■ Task
The reply should hold every record, copied exactly.
#####
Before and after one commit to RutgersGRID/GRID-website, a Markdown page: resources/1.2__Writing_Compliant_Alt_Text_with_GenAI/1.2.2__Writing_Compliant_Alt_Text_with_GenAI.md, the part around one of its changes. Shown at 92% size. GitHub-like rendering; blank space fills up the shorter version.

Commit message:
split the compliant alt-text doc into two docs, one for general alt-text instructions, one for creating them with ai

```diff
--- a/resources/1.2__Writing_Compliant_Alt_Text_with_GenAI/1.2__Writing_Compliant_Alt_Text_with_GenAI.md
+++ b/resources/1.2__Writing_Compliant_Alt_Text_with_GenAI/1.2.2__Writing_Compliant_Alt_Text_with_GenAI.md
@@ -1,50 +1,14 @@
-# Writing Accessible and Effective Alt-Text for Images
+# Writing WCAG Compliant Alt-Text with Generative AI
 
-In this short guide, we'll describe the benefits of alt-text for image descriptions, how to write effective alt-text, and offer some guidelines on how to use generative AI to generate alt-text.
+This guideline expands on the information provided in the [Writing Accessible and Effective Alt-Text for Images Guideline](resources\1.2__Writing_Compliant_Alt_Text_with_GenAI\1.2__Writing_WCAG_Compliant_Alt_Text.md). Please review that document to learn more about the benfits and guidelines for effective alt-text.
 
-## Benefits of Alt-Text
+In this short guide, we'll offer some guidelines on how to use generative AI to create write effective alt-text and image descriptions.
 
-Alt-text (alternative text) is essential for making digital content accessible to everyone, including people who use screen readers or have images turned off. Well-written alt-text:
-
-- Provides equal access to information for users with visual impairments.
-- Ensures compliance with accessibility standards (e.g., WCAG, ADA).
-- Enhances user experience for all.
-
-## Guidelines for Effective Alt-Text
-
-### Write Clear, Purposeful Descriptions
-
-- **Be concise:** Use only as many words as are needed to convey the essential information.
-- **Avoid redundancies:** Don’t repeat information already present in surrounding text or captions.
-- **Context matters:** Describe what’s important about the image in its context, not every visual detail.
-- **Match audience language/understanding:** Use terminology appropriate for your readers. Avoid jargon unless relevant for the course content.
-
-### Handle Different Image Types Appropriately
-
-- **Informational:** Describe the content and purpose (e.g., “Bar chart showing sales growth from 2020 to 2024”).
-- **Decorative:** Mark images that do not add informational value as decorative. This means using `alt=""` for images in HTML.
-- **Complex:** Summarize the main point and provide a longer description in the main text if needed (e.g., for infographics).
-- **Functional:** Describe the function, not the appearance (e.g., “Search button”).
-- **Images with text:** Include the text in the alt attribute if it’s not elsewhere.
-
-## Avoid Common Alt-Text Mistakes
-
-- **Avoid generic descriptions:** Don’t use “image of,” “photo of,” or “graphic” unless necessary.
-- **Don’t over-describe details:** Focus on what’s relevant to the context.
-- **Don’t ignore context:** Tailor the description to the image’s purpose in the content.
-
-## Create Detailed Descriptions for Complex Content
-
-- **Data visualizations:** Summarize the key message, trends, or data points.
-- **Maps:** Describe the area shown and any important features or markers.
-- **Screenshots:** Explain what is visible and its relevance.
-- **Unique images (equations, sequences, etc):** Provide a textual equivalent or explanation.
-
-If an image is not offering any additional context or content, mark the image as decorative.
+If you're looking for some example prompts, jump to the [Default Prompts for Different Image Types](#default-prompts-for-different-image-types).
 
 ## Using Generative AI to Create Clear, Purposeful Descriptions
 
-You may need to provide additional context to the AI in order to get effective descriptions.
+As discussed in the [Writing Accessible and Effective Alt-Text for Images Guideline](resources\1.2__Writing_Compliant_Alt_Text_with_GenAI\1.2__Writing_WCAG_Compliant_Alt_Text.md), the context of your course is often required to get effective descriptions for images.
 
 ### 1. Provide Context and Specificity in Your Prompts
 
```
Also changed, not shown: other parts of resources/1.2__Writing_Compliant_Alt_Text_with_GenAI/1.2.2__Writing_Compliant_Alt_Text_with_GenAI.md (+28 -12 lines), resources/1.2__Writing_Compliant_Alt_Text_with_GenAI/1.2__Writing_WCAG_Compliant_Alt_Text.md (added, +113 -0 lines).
#####
■ The completed task
Before and after one commit to RutgersGRID/GRID-website, a Markdown page: resources/1.2__Writing_Compliant_Alt_Text_with_GenAI/1.2.2__Writing_Compliant_Alt_Text_with_GenAI.md, the part around one of its changes. Shown at 92% size. GitHub-like rendering; blank space fills up the shorter version.

Commit message:
split the compliant alt-text doc into two docs, one for general alt-text instructions, one for creating them with ai

```diff
--- a/resources/1.2__Writing_Compliant_Alt_Text_with_GenAI/1.2__Writing_Compliant_Alt_Text_with_GenAI.md
+++ b/resources/1.2__Writing_Compliant_Alt_Text_with_GenAI/1.2.2__Writing_Compliant_Alt_Text_with_GenAI.md
@@ -1,50 +1,14 @@
-# Writing Accessible and Effective Alt-Text for Images
+# Writing WCAG Compliant Alt-Text with Generative AI
 
-In this short guide, we'll describe the benefits of alt-text for image descriptions, how to write effective alt-text, and offer some guidelines on how to use generative AI to generate alt-text.
+This guideline expands on the information provided in the [Writing Accessible and Effective Alt-Text for Images Guideline](resources\1.2__Writing_Compliant_Alt_Text_with_GenAI\1.2__Writing_WCAG_Compliant_Alt_Text.md). Please review that document to learn more about the benfits and guidelines for effective alt-text.
 
-## Benefits of Alt-Text
+In this short guide, we'll offer some guidelines on how to use generative AI to create write effective alt-text and image descriptions.
 
-Alt-text (alternative text) is essential for making digital content accessible to everyone, including people who use screen readers or have images turned off. Well-written alt-text:
-
-- Provides equal access to information for users with visual impairments.
-- Ensures compliance with accessibility standards (e.g., WCAG, ADA).
-- Enhances user experience for all.
-
-## Guidelines for Effective Alt-Text
-
-### Write Clear, Purposeful Descriptions
-
-- **Be concise:** Use only as many words as are needed to convey the essential information.
-- **Avoid redundancies:** Don’t repeat information already present in surrounding text or captions.
-- **Context matters:** Describe what’s important about the image in its context, not every visual detail.
-- **Match audience language/understanding:** Use terminology appropriate for your readers. Avoid jargon unless relevant for the course content.
-
-### Handle Different Image Types Appropriately
-
-- **Informational:** Describe the content and purpose (e.g., “Bar chart showing sales growth from 2020 to 2024”).
-- **Decorative:** Mark images that do not add informational value as decorative. This means using `alt=""` for images in HTML.
-- **Complex:** Summarize the main point and provide a longer description in the main text if needed (e.g., for infographics).
-- **Functional:** Describe the function, not the appearance (e.g., “Search button”).
-- **Images with text:** Include the text in the alt attribute if it’s not elsewhere.
-
-## Avoid Common Alt-Text Mistakes
-
-- **Avoid generic descriptions:** Don’t use “image of,” “photo of,” or “graphic” unless necessary.
-- **Don’t over-describe details:** Focus on what’s relevant to the context.
-- **Don’t ignore context:** Tailor the description to the image’s purpose in the content.
-
-## Create Detailed Descriptions for Complex Content
-
-- **Data visualizations:** Summarize the key message, trends, or data points.
-- **Maps:** Describe the area shown and any important features or markers.
-- **Screenshots:** Explain what is visible and its relevance.
-- **Unique images (equations, sequences, etc):** Provide a textual equivalent or explanation.
-
-If an image is not offering any additional context or content, mark the image as decorative.
+If you're looking for some example prompts, jump to the [Default Prompts for Different Image Types](#default-prompts-for-different-image-types).
 
 ## Using Generative AI to Create Clear, Purposeful Descriptions
 
-You may need to provide additional context to the AI in order to get effective descriptions.
+As discussed in the [Writing Accessible and Effective Alt-Text for Images Guideline](resources\1.2__Writing_Compliant_Alt_Text_with_GenAI\1.2__Writing_WCAG_Compliant_Alt_Text.md), the context of your course is often required to get effective descriptions for images.
 
 ### 1. Provide Context and Specificity in Your Prompts
 
```
Also changed, not shown: other parts of resources/1.2__Writing_Compliant_Alt_Text_with_GenAI/1.2.2__Writing_Compliant_Alt_Text_with_GenAI.md (+28 -12 lines), resources/1.2__Writing_Compliant_Alt_Text_with_GenAI/1.2__Writing_WCAG_Compliant_Alt_Text.md (added, +113 -0 lines).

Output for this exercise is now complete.